Figure 5: A depiction of where TVS devices are used in an automotive application. Large devices around alternator and regulator; TVS and reverse polarity protection around electronic modules and protection around data buses
In harsh environments there will be a significantly larger area under the curve of the pulse, corresponding to more energy to be dissipated. This is more apparent in automotive applications and the specifications reflect this, particularly when contrasted with the spikes defined in the standards mentioned earlier.
Protecting safety-critical signals with TVS devices

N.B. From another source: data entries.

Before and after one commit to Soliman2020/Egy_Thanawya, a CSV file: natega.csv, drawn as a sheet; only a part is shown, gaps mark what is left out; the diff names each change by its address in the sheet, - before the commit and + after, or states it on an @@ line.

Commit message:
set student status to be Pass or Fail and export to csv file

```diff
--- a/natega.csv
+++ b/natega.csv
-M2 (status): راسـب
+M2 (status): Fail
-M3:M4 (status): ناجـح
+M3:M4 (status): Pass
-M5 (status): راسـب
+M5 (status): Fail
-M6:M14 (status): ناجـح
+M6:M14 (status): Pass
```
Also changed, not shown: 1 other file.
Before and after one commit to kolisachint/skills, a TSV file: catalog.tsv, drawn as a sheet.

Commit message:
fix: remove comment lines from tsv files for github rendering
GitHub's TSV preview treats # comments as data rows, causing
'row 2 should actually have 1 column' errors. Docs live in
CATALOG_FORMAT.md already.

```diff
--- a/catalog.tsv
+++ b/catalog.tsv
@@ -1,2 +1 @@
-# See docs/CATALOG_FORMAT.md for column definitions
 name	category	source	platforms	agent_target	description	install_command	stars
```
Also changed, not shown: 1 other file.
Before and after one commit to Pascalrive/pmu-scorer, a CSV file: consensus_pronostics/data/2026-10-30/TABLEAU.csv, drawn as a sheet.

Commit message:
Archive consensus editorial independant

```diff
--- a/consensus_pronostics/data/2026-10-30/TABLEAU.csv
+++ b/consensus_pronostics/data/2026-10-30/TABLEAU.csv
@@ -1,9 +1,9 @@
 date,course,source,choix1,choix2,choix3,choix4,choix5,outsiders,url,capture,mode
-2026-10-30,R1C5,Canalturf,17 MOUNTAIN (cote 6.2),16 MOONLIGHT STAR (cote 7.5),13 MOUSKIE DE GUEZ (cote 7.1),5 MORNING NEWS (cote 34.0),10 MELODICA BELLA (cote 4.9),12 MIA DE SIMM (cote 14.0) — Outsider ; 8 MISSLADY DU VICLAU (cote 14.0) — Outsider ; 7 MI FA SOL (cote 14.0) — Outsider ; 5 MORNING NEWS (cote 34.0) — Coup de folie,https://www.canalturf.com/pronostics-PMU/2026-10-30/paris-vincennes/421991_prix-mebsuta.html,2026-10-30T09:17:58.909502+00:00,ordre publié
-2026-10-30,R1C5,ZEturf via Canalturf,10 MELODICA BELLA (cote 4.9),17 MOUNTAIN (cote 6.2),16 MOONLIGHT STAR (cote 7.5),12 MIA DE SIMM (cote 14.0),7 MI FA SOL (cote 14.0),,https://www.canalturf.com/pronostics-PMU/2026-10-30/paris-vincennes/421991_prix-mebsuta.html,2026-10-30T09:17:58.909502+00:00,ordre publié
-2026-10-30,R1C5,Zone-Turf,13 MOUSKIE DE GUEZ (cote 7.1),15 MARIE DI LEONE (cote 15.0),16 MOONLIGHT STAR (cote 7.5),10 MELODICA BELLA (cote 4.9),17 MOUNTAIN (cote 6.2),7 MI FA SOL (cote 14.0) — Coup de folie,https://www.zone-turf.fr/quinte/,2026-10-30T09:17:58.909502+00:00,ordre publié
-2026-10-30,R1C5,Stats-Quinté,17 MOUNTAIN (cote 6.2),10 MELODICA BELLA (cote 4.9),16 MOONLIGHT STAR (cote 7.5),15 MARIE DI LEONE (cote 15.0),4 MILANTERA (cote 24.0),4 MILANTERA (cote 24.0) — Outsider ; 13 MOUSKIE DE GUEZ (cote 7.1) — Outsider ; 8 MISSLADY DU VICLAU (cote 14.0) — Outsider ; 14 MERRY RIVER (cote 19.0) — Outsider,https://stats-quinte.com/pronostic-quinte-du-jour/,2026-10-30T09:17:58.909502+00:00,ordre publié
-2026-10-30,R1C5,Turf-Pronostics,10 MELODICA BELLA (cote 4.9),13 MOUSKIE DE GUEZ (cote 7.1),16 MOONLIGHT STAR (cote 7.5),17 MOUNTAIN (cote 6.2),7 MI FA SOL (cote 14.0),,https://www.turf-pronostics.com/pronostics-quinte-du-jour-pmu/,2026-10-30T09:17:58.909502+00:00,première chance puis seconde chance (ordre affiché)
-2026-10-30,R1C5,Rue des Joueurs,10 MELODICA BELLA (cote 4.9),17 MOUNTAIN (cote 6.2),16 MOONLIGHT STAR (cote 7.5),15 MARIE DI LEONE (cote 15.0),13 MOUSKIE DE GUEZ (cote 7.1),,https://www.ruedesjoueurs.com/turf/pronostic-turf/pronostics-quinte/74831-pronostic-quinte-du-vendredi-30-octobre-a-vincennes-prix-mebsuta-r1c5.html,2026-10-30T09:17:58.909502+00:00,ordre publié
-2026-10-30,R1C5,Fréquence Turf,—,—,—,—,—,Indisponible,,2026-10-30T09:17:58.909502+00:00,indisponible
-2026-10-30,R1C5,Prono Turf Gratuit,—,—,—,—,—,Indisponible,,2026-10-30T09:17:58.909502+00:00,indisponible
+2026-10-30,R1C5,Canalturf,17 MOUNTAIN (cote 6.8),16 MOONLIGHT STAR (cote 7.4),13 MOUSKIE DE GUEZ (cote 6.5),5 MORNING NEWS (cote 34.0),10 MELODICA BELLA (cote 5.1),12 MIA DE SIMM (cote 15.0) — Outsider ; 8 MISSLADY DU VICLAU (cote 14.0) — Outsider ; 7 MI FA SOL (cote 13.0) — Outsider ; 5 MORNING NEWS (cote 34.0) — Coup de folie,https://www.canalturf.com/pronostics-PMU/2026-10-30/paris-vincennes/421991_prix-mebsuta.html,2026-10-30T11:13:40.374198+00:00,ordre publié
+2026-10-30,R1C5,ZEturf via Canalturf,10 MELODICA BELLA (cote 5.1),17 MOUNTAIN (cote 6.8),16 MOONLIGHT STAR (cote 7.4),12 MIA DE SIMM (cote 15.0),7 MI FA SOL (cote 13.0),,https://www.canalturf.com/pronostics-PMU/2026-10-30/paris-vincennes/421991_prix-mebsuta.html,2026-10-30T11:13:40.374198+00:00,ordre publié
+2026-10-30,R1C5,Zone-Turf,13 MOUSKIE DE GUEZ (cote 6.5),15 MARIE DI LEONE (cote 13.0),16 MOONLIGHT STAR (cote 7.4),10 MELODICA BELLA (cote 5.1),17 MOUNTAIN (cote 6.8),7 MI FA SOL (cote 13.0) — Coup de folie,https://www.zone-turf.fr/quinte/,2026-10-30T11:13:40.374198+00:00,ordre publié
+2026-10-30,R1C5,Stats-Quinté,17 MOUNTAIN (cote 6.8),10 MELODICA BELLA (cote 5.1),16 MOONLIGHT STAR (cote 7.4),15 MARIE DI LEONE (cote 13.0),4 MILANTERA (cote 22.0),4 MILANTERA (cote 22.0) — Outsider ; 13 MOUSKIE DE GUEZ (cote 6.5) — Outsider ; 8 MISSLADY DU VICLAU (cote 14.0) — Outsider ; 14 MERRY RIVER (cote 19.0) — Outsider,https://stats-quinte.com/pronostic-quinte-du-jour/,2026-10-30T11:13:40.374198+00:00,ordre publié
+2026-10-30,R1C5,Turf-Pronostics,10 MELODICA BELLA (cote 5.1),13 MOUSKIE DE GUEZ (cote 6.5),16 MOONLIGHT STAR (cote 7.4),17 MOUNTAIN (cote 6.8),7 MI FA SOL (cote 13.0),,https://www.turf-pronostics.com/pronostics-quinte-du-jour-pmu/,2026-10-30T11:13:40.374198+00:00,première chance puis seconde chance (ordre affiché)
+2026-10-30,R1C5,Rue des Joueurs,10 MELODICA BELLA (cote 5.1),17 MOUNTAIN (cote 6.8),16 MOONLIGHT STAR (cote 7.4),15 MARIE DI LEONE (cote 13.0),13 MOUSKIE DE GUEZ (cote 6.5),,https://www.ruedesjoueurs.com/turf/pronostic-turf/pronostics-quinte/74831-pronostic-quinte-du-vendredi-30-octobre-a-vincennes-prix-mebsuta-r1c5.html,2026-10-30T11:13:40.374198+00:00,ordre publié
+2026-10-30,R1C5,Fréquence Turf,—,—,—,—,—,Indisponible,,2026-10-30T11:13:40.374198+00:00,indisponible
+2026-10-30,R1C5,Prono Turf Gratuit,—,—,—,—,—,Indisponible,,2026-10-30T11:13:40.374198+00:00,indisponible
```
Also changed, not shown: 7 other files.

As modern vehicles make greater use of inter-module communications, the use of automotive-qualified TVS devices for signals such as CAN, FlexRay and LIN is increasing. These buses are used to carry safety-critical communications between automotive modules; signals that may be interrupted by lower energy noise. The need here is to protect the signals and the modules without impacting the signal bandwidth. As CAN and FlexRay are differential buses, they require a dual bidirectional TVS to protect both lines.
A bidirectional TVS is designed to provide protection from transients across a split-rail system or differential signaling scheme, to protect from transients that are both positive and negative with respect to the signal. These devices are designed to be either symmetrical or asymmetrical; the former offers the same breakdown voltage level in both directions, while the latter features a reverse breakdown voltage that is higher in one direction than the other.
The LIN bus would employ an asymmetrical bidirectional TVS, for example, because the signal line can easily fluctuate between -15V and +24V due to ground variance.
Transient voltages are an ever-present threat to sensitive integrated circuits, and in some application areas (such as automotive), they are an unavoidable hazard. Meeting the challenge of providing protection against surges, spikes and transients is the job of the TVS.
The choice of a TVS solution is highly system dependent as designs vary considerably even for the same end product. A supplier such as Diodes Incorporated, which offers a wide range of TVS protection for vertical sectors, including consumer, industrial and automotive, works closely with designers to fully understand their system requirements and recommend customized TVS solutions for them. In this way, every part of the electronic system can be protected from hazardous transients, delivering greater reliability and safety.